Corey Crawford’s 2013 campaign has drawn many parallels to Tu
Jun 8, 2013; Chicago, IL, USA; Chicago Blackhawks goalie Corey Crawford (50) makes a save against the Los Angeles Kings during the first overtime in game five of the Western Conference finals of the 2013 Stanley Cup Playoffs at the United Center. Mandatory Credit: Scott Stewart-USA TODAY Sports
ukka Rask’s. Like Rask, 2013 was a huge proving year for Crawford, but unlike Rask, this was Crawford’s 3rd season as the Blackhawks number one goaltender, but he had just as much to prove, if not more, than Rask this season. Fans in Chicago had developed many doubts about Crawford, after a sophomore slump season, and lackluster post-season in 2011-2012. This season however, Crawford silenced the doubters, in a big way. Crawford had an excellent record of 19-5-5, an outstanding GAA of 1.94, and a marvelous Save Percentage of .926%. Crawford kept up his elite play in the post-season, with 12-5-1 record, a league leading 1.74 GAA, and a .935% Save Percentage. The remarkable statistics also include helping the Hawks comeback from a 3-1 series deficit to the Detroit Red Wings. Crawford has been known to let in a soft goal, every now and then, but the statistics more than speak for themselves. Like Rask, the Stanley Cup Finals is uncharted territory for Crawford, and it will be interesting to see if he can continue his elite play that has also put him in the Conn Smythe conversation.
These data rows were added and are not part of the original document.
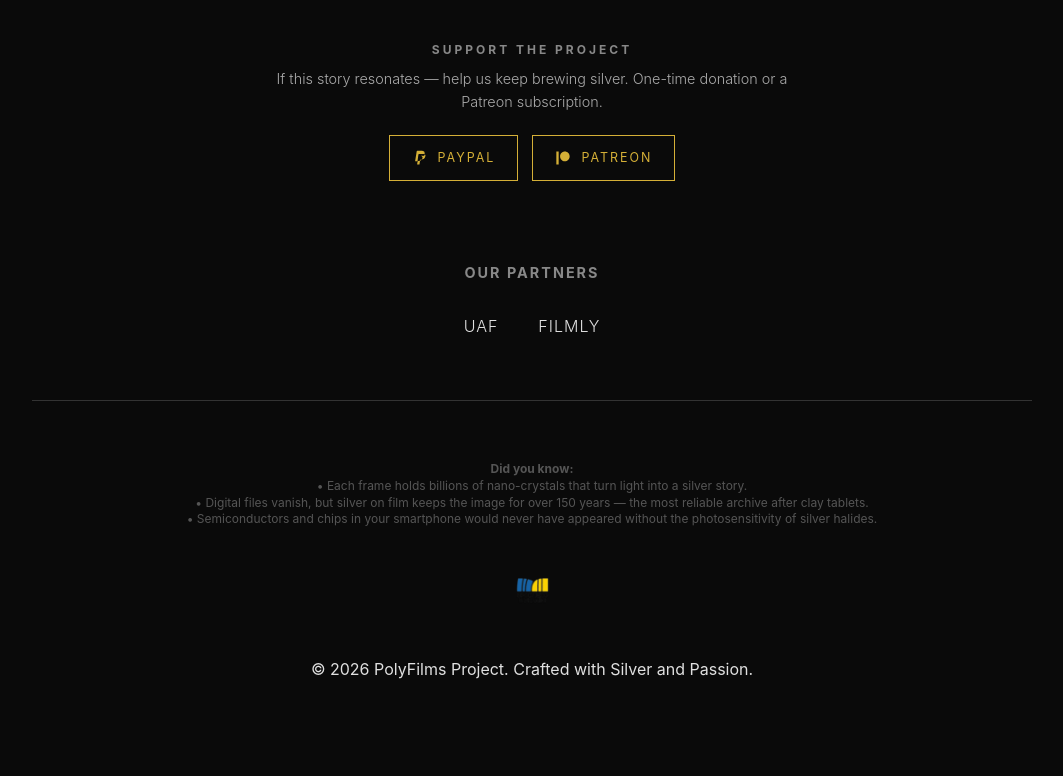
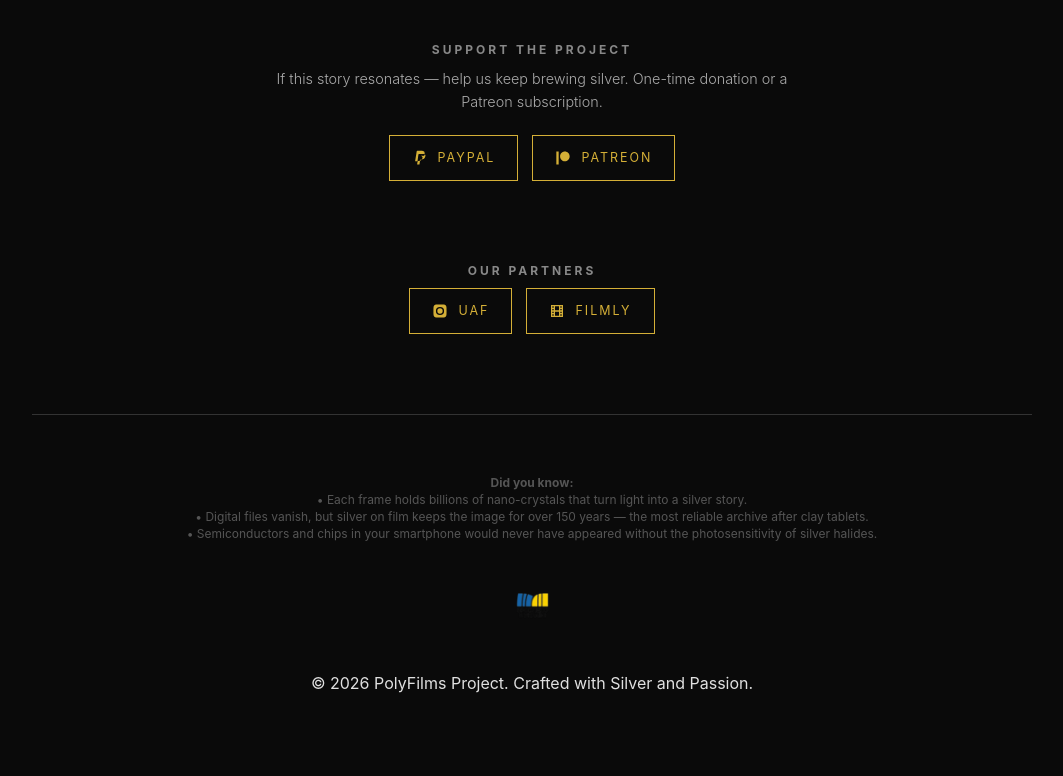
Before and after one commit to kovalyshyn/polyfilms.pp.ua, a plain HTML site: page index.html in a window 1280 px wide. Shown: the part 3082-3858 px from the top of the page, without its empty margins (108-1171 px from the left). Drawn offline with nearby package versions, Linux system fonts and the light colour scheme.

Commit message:
restyle partners section as ghost buttons matching support block

```diff
--- a/index.html
+++ b/index.html
@@ -453,17 +453,19 @@
     </div>
 </section>
 
-<section style="margin: 60px 0; text-align: center;">
-        <h3 style="text-transform: uppercase; letter-spacing: 2px; font-size: 0.9rem; color: #888; margin-bottom: 30px;" data-i18n="section_partners">Наші партнери</h3>
-        <div style="display: flex; justify-content: center; gap: 40px; flex-wrap: wrap;">
-            <a href="https://www.instagram.com/uaf.gallery/" target="_blank" style="color: var(--text); text-decoration: none; font-weight: 300; letter-spacing: 1px; transition: 0.3s;">
-                UAF
-            </a>
-            <a href="https://filmly.co.ua/" target="_blank" style="color: var(--text); text-decoration: none; font-weight: 300; letter-spacing: 1px; transition: 0.3s;">
-               FILMLY
-            </a>
-        </div>
-    </section>
+<section class="support" aria-label="Our partners" style="margin-top: 60px;">
+    <h3 class="support-title" data-i18n="section_partners">Наші партнери</h3>
+    <div class="support-buttons">
+        <a class="support-btn" href="https://www.instagram.com/uaf.gallery/" target="_blank" rel="noopener">
+            <svg viewBox="0 0 24 24" aria-hidden="true"><path d="M12 2.16c3.2 0 3.58.01 4.85.07 1.17.05 1.8.25 2.23.41.56.22.96.48 1.38.9.42.42.68.82.9 1.38.16.42.36 1.06.41 2.22.06 1.27.07 1.65.07 4.85s-.01 3.58-.07 4.85c-.05 1.17-.25 1.8-.41 2.23-.22.56-.48.96-.9 1.38-.42.42-.82.68-1.38.9-.42.16-1.06.36-2.22.41-1.27.06-1.65.07-4.85.07s-3.58-.01-4.85-.07c-1.17-.05-1.8-.25-2.23-.41a3.7 3.7 0 0 1-1.38-.9 3.7 3.7 0 0 1-.9-1.38c-.16-.42-.36-1.06-.41-2.22C2.17 15.58 2.16 15.2 2.16 12s.01-3.58.07-4.85c.05-1.17.25-1.8.41-2.23.22-.56.48-.96.9-1.38.42-.42.82-.68 1.38-.9.42-.16 1.06-.36 2.22-.41C8.42 2.17 8.8 2.16 12 2.16Zm0 3.68a6.16 6.16 0 1 0 0 12.32 6.16 6.16 0 0 0 0-12.32Zm0 10.16a4 4 0 1 1 0-8 4 4 0 0 1 0 8Zm6.4-10.43a1.44 1.44 0 1 1-2.88 0 1.44 1.44 0 0 1 2.88 0Z"/></svg>
+            <span>UAF</span>
+        </a>
+        <a class="support-btn" href="https://filmly.co.ua/" target="_blank" rel="noopener">
+            <svg viewBox="0 0 24 24" aria-hidden="true"><path d="M3 3v18h18V3H3Zm2 2h2v2H5V5Zm12 0h2v2h-2V5ZM9 5h6v6H9V5Zm-4 4h2v2H5V9Zm12 0h2v2h-2V9ZM5 13h2v2H5v-2Zm12 0h2v2h-2v-2ZM9 13h6v6H9v-6Zm-4 4h2v2H5v-2Zm12 0h2v2h-2v-2Z"/></svg>
+            <span>FILMLY</span>
+        </a>
+    </div>
+</section>
 
     <footer>
         <div class="fact-footer">
```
Rask and Crawford are almost in mirrored situations of each other. Both proved themselves to the hockey world in 2013, with outstanding seasons and post-seasons. Both are net-minding for teams that are familiar with the pressures of the Stanley Cup Finals, while they themselves have never truly experienced the spot-light that comes with it. Both have had superb post-seasons, and are in the Conn Smythe Award conversation. One x-factor will be the fact that neither team has faced the opposing team or goaltender this season, so it will be nearly impossible to predict how each team/goaltender will fare, in this series. If both goaltenders continue their play that has made them the newest members of the elite goaltenders club in the NHL, this should be a low-scoring series. Stay tuned, it should be interesting.